Itemized modification records
________
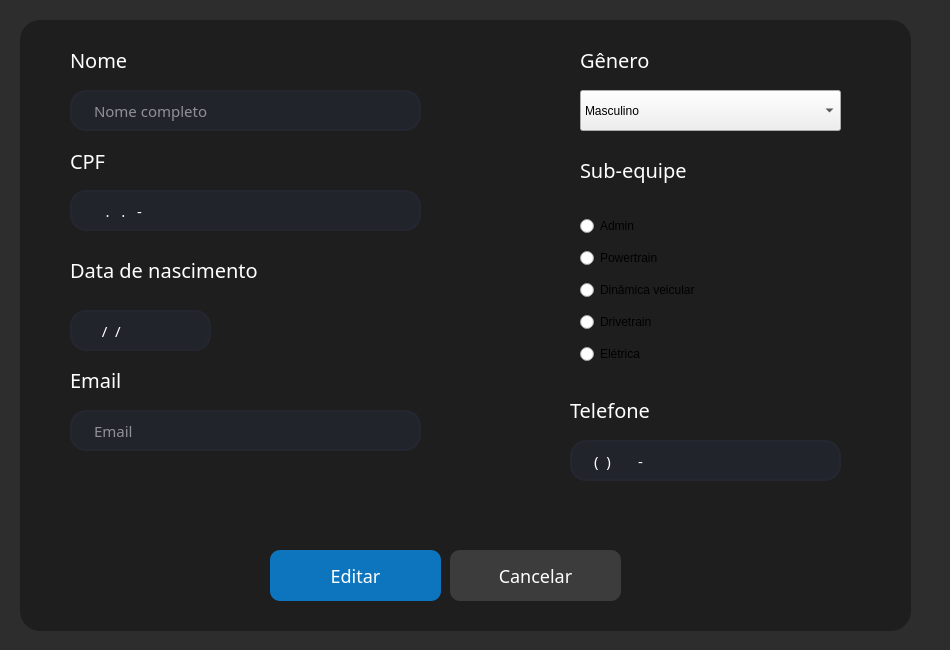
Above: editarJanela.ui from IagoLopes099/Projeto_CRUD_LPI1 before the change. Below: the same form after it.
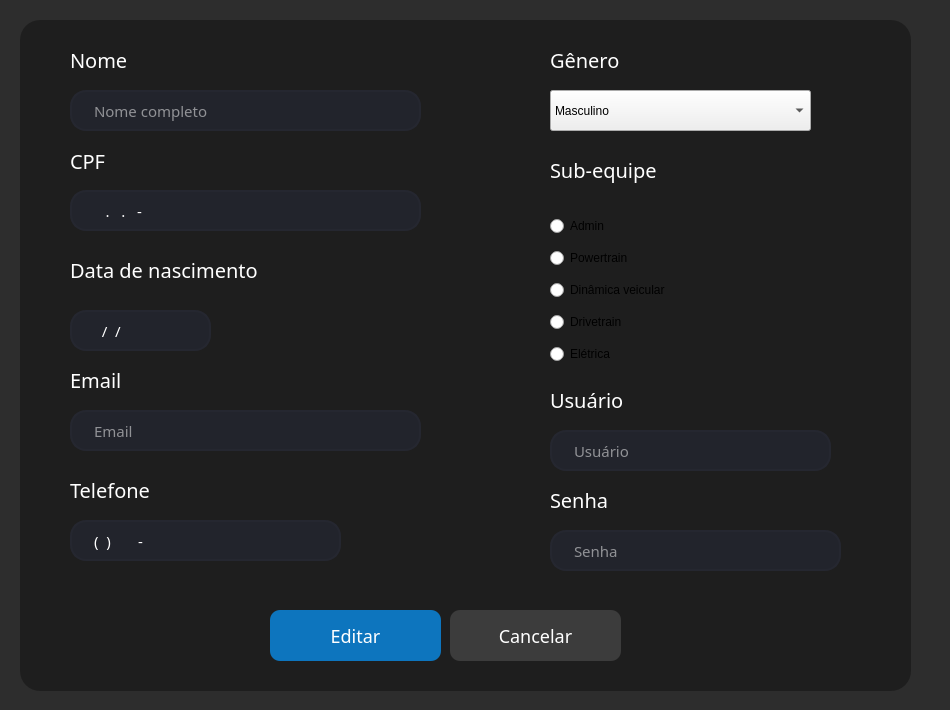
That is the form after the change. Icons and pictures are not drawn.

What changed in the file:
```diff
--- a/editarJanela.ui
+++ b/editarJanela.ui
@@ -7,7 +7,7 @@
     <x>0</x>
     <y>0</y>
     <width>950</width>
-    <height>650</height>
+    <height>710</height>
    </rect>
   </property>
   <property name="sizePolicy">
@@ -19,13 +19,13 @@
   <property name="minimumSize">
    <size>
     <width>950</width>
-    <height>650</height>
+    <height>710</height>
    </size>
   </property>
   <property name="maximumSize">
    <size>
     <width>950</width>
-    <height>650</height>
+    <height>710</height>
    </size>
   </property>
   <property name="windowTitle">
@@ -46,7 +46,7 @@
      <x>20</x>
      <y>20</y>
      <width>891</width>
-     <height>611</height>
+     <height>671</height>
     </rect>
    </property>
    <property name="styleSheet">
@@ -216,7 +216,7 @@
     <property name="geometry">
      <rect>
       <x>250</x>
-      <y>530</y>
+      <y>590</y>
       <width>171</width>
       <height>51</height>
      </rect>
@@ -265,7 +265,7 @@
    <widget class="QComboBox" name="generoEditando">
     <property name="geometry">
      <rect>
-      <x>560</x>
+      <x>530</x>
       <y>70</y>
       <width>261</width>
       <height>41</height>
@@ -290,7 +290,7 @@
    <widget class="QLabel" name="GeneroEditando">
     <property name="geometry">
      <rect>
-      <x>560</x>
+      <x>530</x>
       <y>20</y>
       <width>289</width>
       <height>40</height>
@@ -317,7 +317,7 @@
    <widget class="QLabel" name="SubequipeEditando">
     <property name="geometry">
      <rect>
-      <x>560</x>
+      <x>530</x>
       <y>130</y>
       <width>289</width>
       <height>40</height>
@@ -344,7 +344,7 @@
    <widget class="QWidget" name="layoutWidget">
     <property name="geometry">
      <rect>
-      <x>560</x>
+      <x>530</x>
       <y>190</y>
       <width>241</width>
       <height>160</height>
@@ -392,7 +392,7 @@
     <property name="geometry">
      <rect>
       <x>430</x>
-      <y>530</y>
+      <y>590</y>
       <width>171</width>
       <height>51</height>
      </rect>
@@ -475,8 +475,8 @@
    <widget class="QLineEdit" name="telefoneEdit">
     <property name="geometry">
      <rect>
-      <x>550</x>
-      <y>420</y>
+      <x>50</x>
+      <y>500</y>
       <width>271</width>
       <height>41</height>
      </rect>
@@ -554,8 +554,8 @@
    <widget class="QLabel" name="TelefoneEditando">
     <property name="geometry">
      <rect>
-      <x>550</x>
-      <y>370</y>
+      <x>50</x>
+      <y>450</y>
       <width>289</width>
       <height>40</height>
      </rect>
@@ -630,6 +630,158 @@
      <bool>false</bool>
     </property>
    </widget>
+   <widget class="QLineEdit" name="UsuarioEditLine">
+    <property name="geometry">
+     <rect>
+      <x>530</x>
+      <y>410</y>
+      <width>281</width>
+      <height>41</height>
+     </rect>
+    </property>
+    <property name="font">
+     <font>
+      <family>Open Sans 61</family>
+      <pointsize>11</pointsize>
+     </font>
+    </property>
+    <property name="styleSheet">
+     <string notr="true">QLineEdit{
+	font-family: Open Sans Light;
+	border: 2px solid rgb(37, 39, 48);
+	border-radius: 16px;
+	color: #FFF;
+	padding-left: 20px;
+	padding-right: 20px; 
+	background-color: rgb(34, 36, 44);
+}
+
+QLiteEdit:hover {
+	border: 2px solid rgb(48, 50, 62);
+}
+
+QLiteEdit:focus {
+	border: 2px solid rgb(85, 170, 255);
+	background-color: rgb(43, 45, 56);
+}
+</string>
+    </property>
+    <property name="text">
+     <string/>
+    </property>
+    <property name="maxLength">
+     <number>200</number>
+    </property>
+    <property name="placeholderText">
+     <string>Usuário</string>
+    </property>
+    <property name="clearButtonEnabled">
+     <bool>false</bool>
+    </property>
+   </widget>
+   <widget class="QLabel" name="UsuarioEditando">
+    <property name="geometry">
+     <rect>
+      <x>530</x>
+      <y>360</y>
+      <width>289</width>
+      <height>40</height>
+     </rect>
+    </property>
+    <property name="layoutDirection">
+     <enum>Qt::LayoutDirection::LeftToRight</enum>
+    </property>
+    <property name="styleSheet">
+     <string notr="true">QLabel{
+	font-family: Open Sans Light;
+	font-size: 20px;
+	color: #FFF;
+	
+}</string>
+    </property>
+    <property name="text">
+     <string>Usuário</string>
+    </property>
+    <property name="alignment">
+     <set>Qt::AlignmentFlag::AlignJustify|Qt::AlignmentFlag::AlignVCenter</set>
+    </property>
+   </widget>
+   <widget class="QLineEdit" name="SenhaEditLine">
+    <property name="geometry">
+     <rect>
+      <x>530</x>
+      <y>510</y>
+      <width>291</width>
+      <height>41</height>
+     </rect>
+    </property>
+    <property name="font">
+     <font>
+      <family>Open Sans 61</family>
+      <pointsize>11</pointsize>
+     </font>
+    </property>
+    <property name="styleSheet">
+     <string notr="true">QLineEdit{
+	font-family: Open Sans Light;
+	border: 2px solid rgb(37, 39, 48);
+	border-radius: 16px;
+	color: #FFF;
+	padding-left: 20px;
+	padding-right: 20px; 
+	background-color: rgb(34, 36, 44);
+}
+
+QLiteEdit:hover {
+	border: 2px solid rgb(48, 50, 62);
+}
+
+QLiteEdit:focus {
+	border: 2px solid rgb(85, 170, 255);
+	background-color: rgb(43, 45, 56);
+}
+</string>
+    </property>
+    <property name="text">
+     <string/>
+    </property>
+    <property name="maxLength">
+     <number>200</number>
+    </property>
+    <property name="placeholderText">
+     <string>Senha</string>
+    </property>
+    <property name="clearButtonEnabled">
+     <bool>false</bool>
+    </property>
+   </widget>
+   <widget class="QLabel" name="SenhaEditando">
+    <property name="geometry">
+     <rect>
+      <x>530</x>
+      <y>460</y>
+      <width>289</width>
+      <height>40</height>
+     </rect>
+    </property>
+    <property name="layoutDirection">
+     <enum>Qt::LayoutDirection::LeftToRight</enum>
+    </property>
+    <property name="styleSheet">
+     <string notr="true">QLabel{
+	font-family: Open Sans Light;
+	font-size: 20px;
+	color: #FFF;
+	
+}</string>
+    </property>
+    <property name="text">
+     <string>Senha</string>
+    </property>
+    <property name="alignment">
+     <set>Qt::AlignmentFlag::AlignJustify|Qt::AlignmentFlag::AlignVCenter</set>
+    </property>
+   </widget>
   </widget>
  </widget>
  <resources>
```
________
— Try it —
Should the entries hold any pictures, please omit those and print the remaining text exactly.

— Exercise answer —
Above: editarJanela.ui from IagoLopes099/Projeto_CRUD_LPI1 before the change. Below: the same form after it.
That is the form after the change. Icons and pictures are not drawn.

What changed in the file:
```diff
--- a/editarJanela.ui
+++ b/editarJanela.ui
@@ -7,7 +7,7 @@
     <x>0</x>
     <y>0</y>
     <width>950</width>
-    <height>650</height>
+    <height>710</height>
    </rect>
   </property>
   <property name="sizePolicy">
@@ -19,13 +19,13 @@
   <property name="minimumSize">
    <size>
     <width>950</width>
-    <height>650</height>
+    <height>710</height>
    </size>
   </property>
   <property name="maximumSize">
    <size>
     <width>950</width>
-    <height>650</height>
+    <height>710</height>
    </size>
   </property>
   <property name="windowTitle">
@@ -46,7 +46,7 @@
      <x>20</x>
      <y>20</y>
      <width>891</width>
-     <height>611</height>
+     <height>671</height>
     </rect>
    </property>
    <property name="styleSheet">
@@ -216,7 +216,7 @@
     <property name="geometry">
      <rect>
       <x>250</x>
-      <y>530</y>
+      <y>590</y>
       <width>171</width>
       <height>51</height>
      </rect>
@@ -265,7 +265,7 @@
    <widget class="QComboBox" name="generoEditando">
     <property name="geometry">
      <rect>
-      <x>560</x>
+      <x>530</x>
       <y>70</y>
       <width>261</width>
       <height>41</height>
@@ -290,7 +290,7 @@
    <widget class="QLabel" name="GeneroEditando">
     <property name="geometry">
      <rect>
-      <x>560</x>
+      <x>530</x>
       <y>20</y>
       <width>289</width>
       <height>40</height>
@@ -317,7 +317,7 @@
    <widget class="QLabel" name="SubequipeEditando">
     <property name="geometry">
      <rect>
-      <x>560</x>
+      <x>530</x>
       <y>130</y>
       <width>289</width>
       <height>40</height>
@@ -344,7 +344,7 @@
    <widget class="QWidget" name="layoutWidget">
     <property name="geometry">
      <rect>
-      <x>560</x>
+      <x>530</x>
       <y>190</y>
       <width>241</width>
       <height>160</height>
@@ -392,7 +392,7 @@
     <property name="geometry">
      <rect>
       <x>430</x>
-      <y>530</y>
+      <y>590</y>
       <width>171</width>
       <height>51</height>
      </rect>
@@ -475,8 +475,8 @@
    <widget class="QLineEdit" name="telefoneEdit">
     <property name="geometry">
      <rect>
-      <x>550</x>
-      <y>420</y>
+      <x>50</x>
+      <y>500</y>
       <width>271</width>
       <height>41</height>
      </rect>
@@ -554,8 +554,8 @@
    <widget class="QLabel" name="TelefoneEditando">
     <property name="geometry">
      <rect>
-      <x>550</x>
-      <y>370</y>
+      <x>50</x>
+      <y>450</y>
       <width>289</width>
       <height>40</height>
      </rect>
@@ -630,6 +630,158 @@
      <bool>false</bool>
     </property>
    </widget>
+   <widget class="QLineEdit" name="UsuarioEditLine">
+    <property name="geometry">
+     <rect>
+      <x>530</x>
+      <y>410</y>
+      <width>281</width>
+      <height>41</height>
+     </rect>
+    </property>
+    <property name="font">
+     <font>
+      <family>Open Sans 61</family>
+      <pointsize>11</pointsize>
+     </font>
+    </property>
+    <property name="styleSheet">
+     <string notr="true">QLineEdit{
+	font-family: Open Sans Light;
+	border: 2px solid rgb(37, 39, 48);
+	border-radius: 16px;
+	color: #FFF;
+	padding-left: 20px;
+	padding-right: 20px; 
+	background-color: rgb(34, 36, 44);
+}
+
+QLiteEdit:hover {
+	border: 2px solid rgb(48, 50, 62);
+}
+
+QLiteEdit:focus {
+	border: 2px solid rgb(85, 170, 255);
+	background-color: rgb(43, 45, 56);
+}
+</string>
+    </property>
+    <property name="text">
+     <string/>
+    </property>
+    <property name="maxLength">
+     <number>200</number>
+    </property>
+    <property name="placeholderText">
+     <string>Usuário</string>
+    </property>
+    <property name="clearButtonEnabled">
+     <bool>false</bool>
+    </property>
+   </widget>
+   <widget class="QLabel" name="UsuarioEditando">
+    <property name="geometry">
+     <rect>
+      <x>530</x>
+      <y>360</y>
+      <width>289</width>
+      <height>40</height>
+     </rect>
+    </property>
+    <property name="layoutDirection">
+     <enum>Qt::LayoutDirection::LeftToRight</enum>
+    </property>
+    <property name="styleSheet">
+     <string notr="true">QLabel{
+	font-family: Open Sans Light;
+	font-size: 20px;
+	color: #FFF;
+	
+}</string>
+    </property>
+    <property name="text">
+     <string>Usuário</string>
+    </property>
+    <property name="alignment">
+     <set>Qt::AlignmentFlag::AlignJustify|Qt::AlignmentFlag::AlignVCenter</set>
+    </property>
+   </widget>
+   <widget class="QLineEdit" name="SenhaEditLine">
+    <property name="geometry">
+     <rect>
+      <x>530</x>
+      <y>510</y>
+      <width>291</width>
+      <height>41</height>
+     </rect>
+    </property>
+    <property name="font">
+     <font>
+      <family>Open Sans 61</family>
+      <pointsize>11</pointsize>
+     </font>
+    </property>
+    <property name="styleSheet">
+     <string notr="true">QLineEdit{
+	font-family: Open Sans Light;
+	border: 2px solid rgb(37, 39, 48);
+	border-radius: 16px;
+	color: #FFF;
+	padding-left: 20px;
+	padding-right: 20px; 
+	background-color: rgb(34, 36, 44);
+}
+
+QLiteEdit:hover {
+	border: 2px solid rgb(48, 50, 62);
+}
+
+QLiteEdit:focus {
+	border: 2px solid rgb(85, 170, 255);
+	background-color: rgb(43, 45, 56);
+}
+</string>
+    </property>
+    <property name="text">
+     <string/>
+    </property>
+    <property name="maxLength">
+     <number>200</number>
+    </property>
+    <property name="placeholderText">
+     <string>Senha</string>
+    </property>
+    <property name="clearButtonEnabled">
+     <bool>false</bool>
+    </property>
+   </widget>
+   <widget class="QLabel" name="SenhaEditando">
+    <property name="geometry">
+     <rect>
+      <x>530</x>
+      <y>460</y>
+      <width>289</width>
+      <height>40</height>
+     </rect>
+    </property>
+    <property name="layoutDirection">
+     <enum>Qt::LayoutDirection::LeftToRight</enum>
+    </property>
+    <property name="styleSheet">
+     <string notr="true">QLabel{
+	font-family: Open Sans Light;
+	font-size: 20px;
+	color: #FFF;
+	
+}</string>
+    </property>
+    <property name="text">
+     <string>Senha</string>
+    </property>
+    <property name="alignment">
+     <set>Qt::AlignmentFlag::AlignJustify|Qt::AlignmentFlag::AlignVCenter</set>
+    </property>
+   </widget>
   </widget>
  </widget>
  <resources>
```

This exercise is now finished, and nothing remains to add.